The TOI 1259 system is observable all year round. The main star shows a variability in its brightness due to its rotation. It is therefore advisable not only to examine the transit of the exoplanet more closely during a period of good weather, but also to track the brightness of the star over several days. Another attractive - albeit very ambitious - challenge can also be to prove the so-called secondary transit, i.e. the covering of the planet by the mother star, in a light curve. However, very good observation conditions are required for this.


[1] Information from: http://exoplanet.eu/catalog/toi-1259a_b/

[2] Monthly Notices of the Royal Astronomical Society, MNRAS 507, 4132-4148 (2021) (https://academic.oup.com/mnras/article/507/3/4132/6329054?login=false) The dating of the discovery relates to publication in the journal. December 30, 2020 is given as the submission date. The basic measurements of the space probe TESS (Transiting Exoplanet Survey Satellite)(https://tess.mit.edu/) took place from July 18, 2019 to July 4, 2020. This also corresponds to the fact that in the database of the AAVSO [3 ] a terrestrial measurement dated April 25, 2020 (by an amateur!) can already be found.

[3] https://app.aavso.org/exosite/?obscode=&in_notes=&star_name=TOI-1259+A&exoplanet_name=&start_date=&end_date=&results_per_page=&search=true

[4] https://astro.swarthmore.edu/transits/transits.cgi

[5] The telescope was kindly given to me by Dr. Achim Tegeler.

[6] http://var2.astro.cz/ETD/etd.php?STARNAME=TOI-1259%20A&PLANET=b
At the time of publication of this report, ETD was still subjecting this contribution to a so-called "quality check", which can result in a delay of several weeks.

[7] Poddany S., Brat L., Pejcha O., New Astronomy 15 (2010), pp. 297-301,
Exoplanet Transit Database.
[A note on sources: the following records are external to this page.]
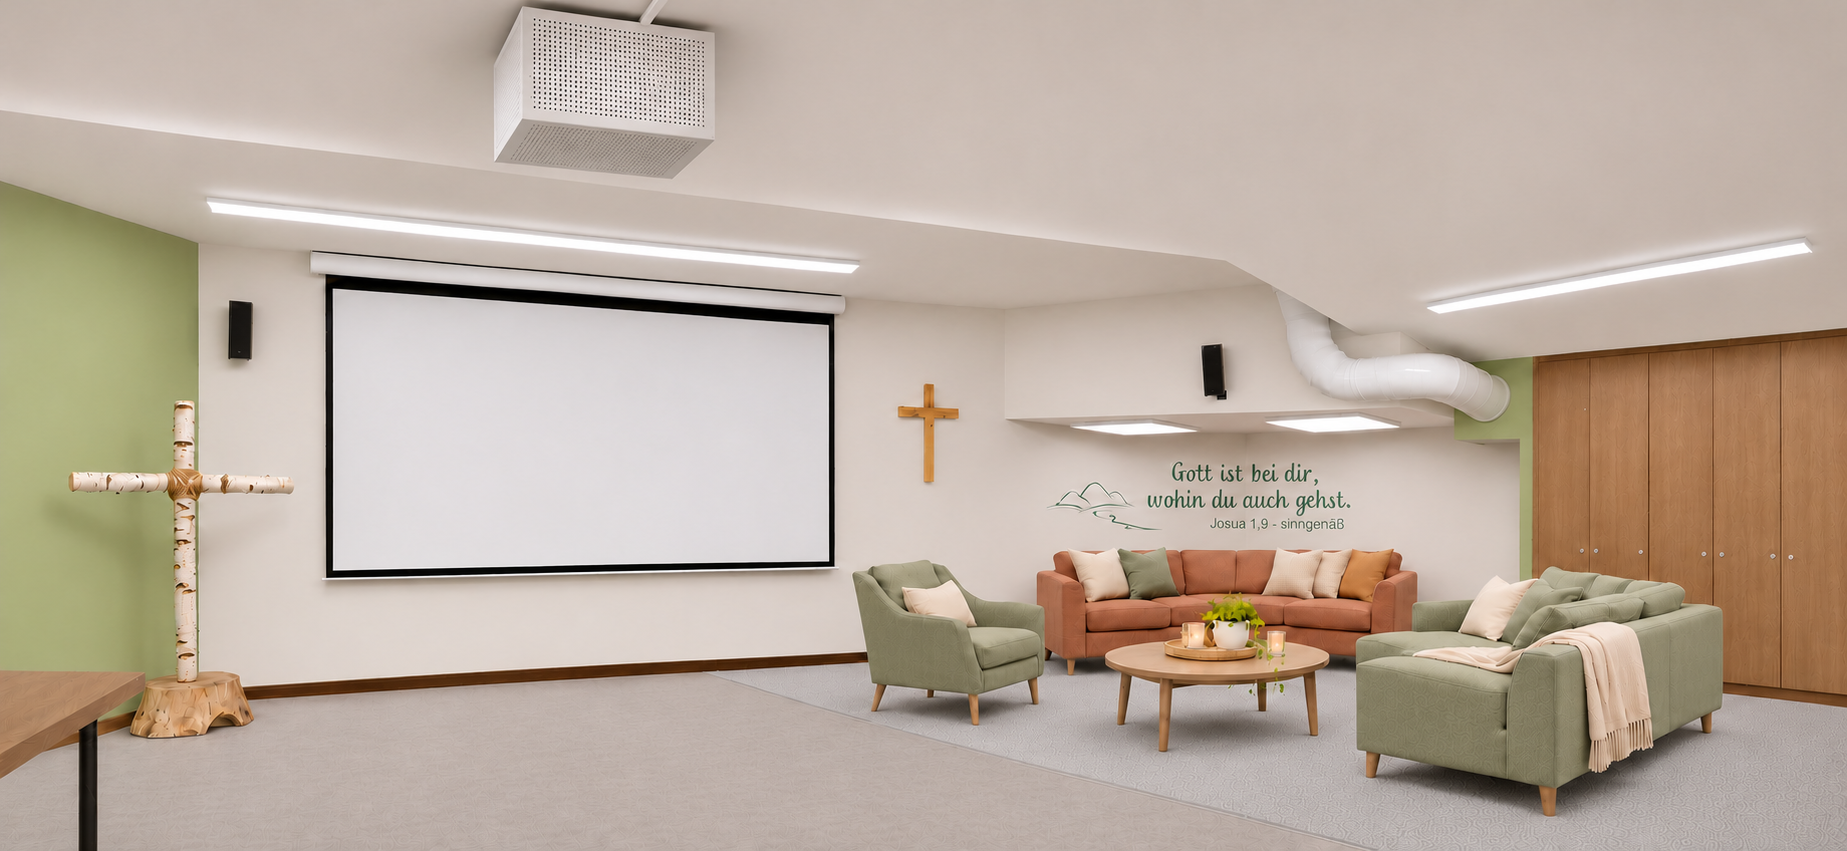
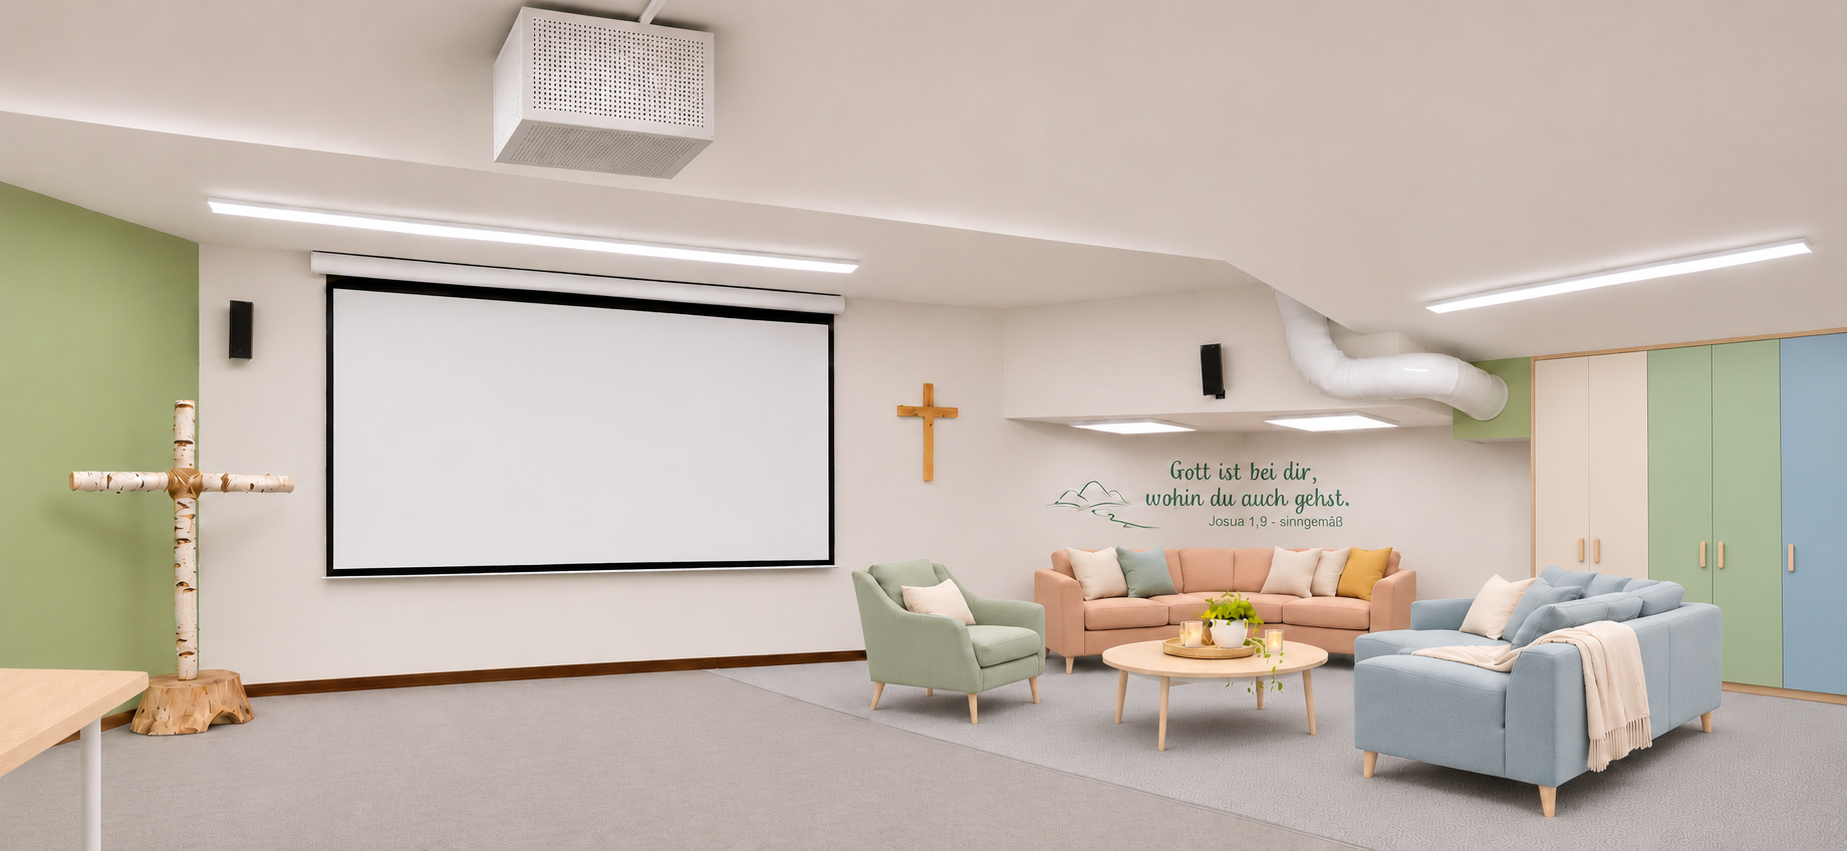
Apply selected V3 furniture palette consistently to Schwalben gallery

diff --git a/app.js b/app.js
@@ -1,6 +1,6 @@
 'use strict';
-const IMAGES=[{"id":"ZW-01","room":"zwischenraum","title":"Ankommen und Durchgang","description":"Ankunftsbereich mit vorhandener Treppe und Schiebetür. Die Wegweisung liegt an der gegenüberliegenden Wand.","src":"assets/ZW-01.png","before":"assets/before/ZW-01.jpg"},{"id":"ZW-02","room":"zwischenraum","title":"Willkommen und Garderobe","description":"Ein ruhiger Willkommensbereich mit geschlossenem Stauraum und Garderobe. Neue Holzflächen greifen den Braunton des Bestands auf.","src":"assets/ZW-02.png","before":"assets/before/ZW-02.jpg"},{"id":"FL-01","room":"flur","title":"Die offene Küche","description":"Die offene Küche bleibt an ihrem bisherigen Platz. Salbeifarbene Fronten, eine helle Arbeitsplatte und Holz im Ton der Türen verbinden sie mit den Gruppenräumen.","src":"assets/FL-01.png","before":"assets/before/FL-01.jpg"},{"id":"FL-02","room":"flur","title":"Gruppenzugänge und Orientierung","description":"Eigene Gruppenschilder mit Vogelsymbolen erleichtern die Zuordnung. Die Leuchten folgen längs dem Flur.","src":"assets/FL-02.png","before":"assets/before/FL-02.jpg"},{"id":"FL-03","room":"flur","title":"Adler neben Spatzen","description":"Diese zusätzliche Ansicht hält den Adler-Zugang neben dem weiteren Spatzen-Zugang fest. Gegenüber liegt der Zugang zu Schwalben.","src":"assets/FL-03.png","before":"assets/before/FL-03.jpg"},{"id":"FL-04","room":"flur","title":"Zwischentreppe zum Zwischenraum","description":"Die vorhandene Zwischentreppe und der seitliche Abzweig bleiben sichtbar. Dieser Blick ergänzt die übrigen Fluransichten.","src":"assets/FL-04.png","before":"assets/before/FL-04.jpg"},{"id":"AD-01","room":"adler","title":"Gesprächsraum","description":"Petrol, eine große Pinnfläche und zusammenstellbare Tische. Der Vers steht direkt auf der weißen Wand; die Leuchten verteilen sich über den Raum.","src":"assets/AD-01.png","before":"assets/before/AD-01.jpg"},{"id":"AD-02","room":"adler","title":"Pinnwand und Eingang","description":"Die Pinnwand ersetzt die mobile Tafel. Holz und Petrol schaffen einen jugendlichen Rahmen; der Zugang bleibt am bisherigen Ort.","src":"assets/AD-02.png","before":"assets/before/AD-02.jpg"},{"id":"SP-01","room":"spatzen","title":"Basteln und Entdecken","description":"Vogelmotive und farbige Landschaften, einmalig der Vers an der Rückwand und größere Stühle für begleitende Eltern. Das Whiteboard bleibt.","src":"assets/SP-01.png","before":"assets/before/SP-01.jpg"},{"id":"SP-02","room":"spatzen","title":"Abschließbarer Stauraum","description":"Abschließbarer Stauraum und eine Pinnwand beim Eingang für die Werke der Kinder. Der Vers bleibt an der gegenüberliegenden Rückwand.","src":"assets/SP-02.png","before":"assets/before/SP-02.jpg"},{"id":"SW-01","room":"schwalben","title":"Neue Sitzecke und Medien","description":"Neue Sitzmöbel auf der rechten Teppichzone, abwischbarer Boden vor der Leinwand und eigene Leuchten direkt unter der niedrigeren Decke.","src":"assets/SW-01.png","before":"assets/before/SW-01.jpg"},{"id":"SW-02","room":"schwalben","title":"Basteltische und Materialschränke","description":"Große geschlossene Materialschränke für alle Gruppen und flexible Basteltische. Die großzügige Raumwirkung bleibt die Grundlage.","src":"assets/SW-02.png","before":"assets/before/SW-02.jpg"}];
-const ROOMS=[{"id":"zwischenraum","name":"Zwischenraum","number":"00","color":"#90856b","summary":"Ankommen, weitergehen und sich willkommen fühlen. Die vorhandenen Wege und Höhenunterschiede bleiben erhalten."},{"id":"flur","name":"Flur und Küche","filter":"Flur + Küche","number":"01","color":"#9a785b","summary":"Küche, Gruppenräume und Zwischentreppe im Zusammenhang. Vier Blickrichtungen halten die verschiedenen Zugänge sichtbar."},{"id":"adler","name":"Adler","number":"02","color":"#446f70","summary":"Ein ruhiger Raum für die Gruppe ab 15 Jahren, mit Petrol, warmem Holz und Platz für Gedanken."},{"id":"spatzen","name":"Spatzen","number":"03","color":"#8d9f6e","summary":"Lebhafter und kindgerecht für Drei- bis Sechsjährige: Vogelmotive, Farbe und Platz für die Werke der Kinder."},{"id":"schwalben","name":"Schwalben","number":"04","color":"#b56e50","summary":"Großzügig und flexibel: Basteln, Spielen und Gemeinschaft. Neue Sitzecke, eigene Leuchten und Stauraum für alle Gruppen."}];
+const IMAGES=[{"id":"ZW-01","room":"zwischenraum","title":"Ankommen und Durchgang","description":"Ankunftsbereich mit vorhandener Treppe und Schiebetür. Die Wegweisung liegt an der gegenüberliegenden Wand.","src":"assets/ZW-01.png","before":"assets/before/ZW-01.jpg"},{"id":"ZW-02","room":"zwischenraum","title":"Willkommen und Garderobe","description":"Ein ruhiger Willkommensbereich mit geschlossenem Stauraum und Garderobe. Neue Holzflächen greifen den Braunton des Bestands auf.","src":"assets/ZW-02.png","before":"assets/before/ZW-02.jpg"},{"id":"FL-01","room":"flur","title":"Die offene Küche","description":"Die offene Küche bleibt an ihrem bisherigen Platz. Salbeifarbene Fronten, eine helle Arbeitsplatte und Holz im Ton der Türen verbinden sie mit den Gruppenräumen.","src":"assets/FL-01.png","before":"assets/before/FL-01.jpg"},{"id":"FL-02","room":"flur","title":"Gruppenzugänge und Orientierung","description":"Eigene Gruppenschilder mit Vogelsymbolen erleichtern die Zuordnung. Die Leuchten folgen längs dem Flur.","src":"assets/FL-02.png","before":"assets/before/FL-02.jpg"},{"id":"FL-03","room":"flur","title":"Adler neben Spatzen","description":"Diese zusätzliche Ansicht hält den Adler-Zugang neben dem weiteren Spatzen-Zugang fest. Gegenüber liegt der Zugang zu Schwalben.","src":"assets/FL-03.png","before":"assets/before/FL-03.jpg"},{"id":"FL-04","room":"flur","title":"Zwischentreppe zum Zwischenraum","description":"Die vorhandene Zwischentreppe und der seitliche Abzweig bleiben sichtbar. Dieser Blick ergänzt die übrigen Fluransichten.","src":"assets/FL-04.png","before":"assets/before/FL-04.jpg"},{"id":"AD-01","room":"adler","title":"Gesprächsraum","description":"Petrol, eine große Pinnfläche und zusammenstellbare Tische. Der Vers steht direkt auf der weißen Wand; die Leuchten verteilen sich über den Raum.","src":"assets/AD-01.png","before":"assets/before/AD-01.jpg"},{"id":"AD-02","room":"adler","title":"Pinnwand und Eingang","description":"Die Pinnwand ersetzt die mobile Tafel. Holz und Petrol schaffen einen jugendlichen Rahmen; der Zugang bleibt am bisherigen Ort.","src":"assets/AD-02.png","before":"assets/before/AD-02.jpg"},{"id":"SP-01","room":"spatzen","title":"Basteln und Entdecken","description":"Vogelmotive und farbige Landschaften, einmalig der Vers an der Rückwand und größere Stühle für begleitende Eltern. Das Whiteboard bleibt.","src":"assets/SP-01.png","before":"assets/before/SP-01.jpg"},{"id":"SP-02","room":"spatzen","title":"Abschließbarer Stauraum","description":"Abschließbarer Stauraum und eine Pinnwand beim Eingang für die Werke der Kinder. Der Vers bleibt an der gegenüberliegenden Rückwand.","src":"assets/SP-02.png","before":"assets/before/SP-02.jpg"},{"id":"SW-01","room":"schwalben","title":"Neue Sitzecke und Medien","description":"Leichte Möbel und helle Holzflächen mit Mint, Hellblau und Pfirsich. Die Sitzecke bleibt auf der rechten Teppichzone; vor der Leinwand liegt abwischbarer Boden.","src":"assets/SW-01.png","before":"assets/before/SW-01.jpg"},{"id":"SW-02","room":"schwalben","title":"Basteltische und Materialschränke","description":"Helle Basteltische, leichte Stühle in sanften Farben und geschlossene Materialschränke in Weiß, Mint und Hellblau. Gewählte Gestaltungsrichtung: Variante 3.","src":"assets/SW-02.png","before":"assets/before/SW-02.jpg"}];
+const ROOMS=[{"id":"zwischenraum","name":"Zwischenraum","number":"00","color":"#90856b","summary":"Ankommen, weitergehen und sich willkommen fühlen. Die vorhandenen Wege und Höhenunterschiede bleiben erhalten."},{"id":"flur","name":"Flur und Küche","filter":"Flur + Küche","number":"01","color":"#9a785b","summary":"Küche, Gruppenräume und Zwischentreppe im Zusammenhang. Vier Blickrichtungen halten die verschiedenen Zugänge sichtbar."},{"id":"adler","name":"Adler","number":"02","color":"#446f70","summary":"Ein ruhiger Raum für die Gruppe ab 15 Jahren, mit Petrol, warmem Holz und Platz für Gedanken."},{"id":"spatzen","name":"Spatzen","number":"03","color":"#8d9f6e","summary":"Lebhafter und kindgerecht für Drei- bis Sechsjährige: Vogelmotive, Farbe und Platz für die Werke der Kinder."},{"id":"schwalben","name":"Schwalben","number":"04","color":"#b56e50","summary":"Basteln, Spielen und Gemeinschaft mit leichtem Mobiliar, hellem Holz und sanften Farben. Beide Ansichten zeigen die gewählte Variante 3."}];
 
 const $=id=>document.getElementById(id);
 const escapeHtml=s=>String(s).replace(/[&<>"']/g,c=>({'&':'&amp;','<':'&lt;','>':'&gt;','"':'&quot;',"'":'&#39;'}[c]));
Reduction and processing of the photometric data of exoplanet transits (arXiv:0909.2548v1)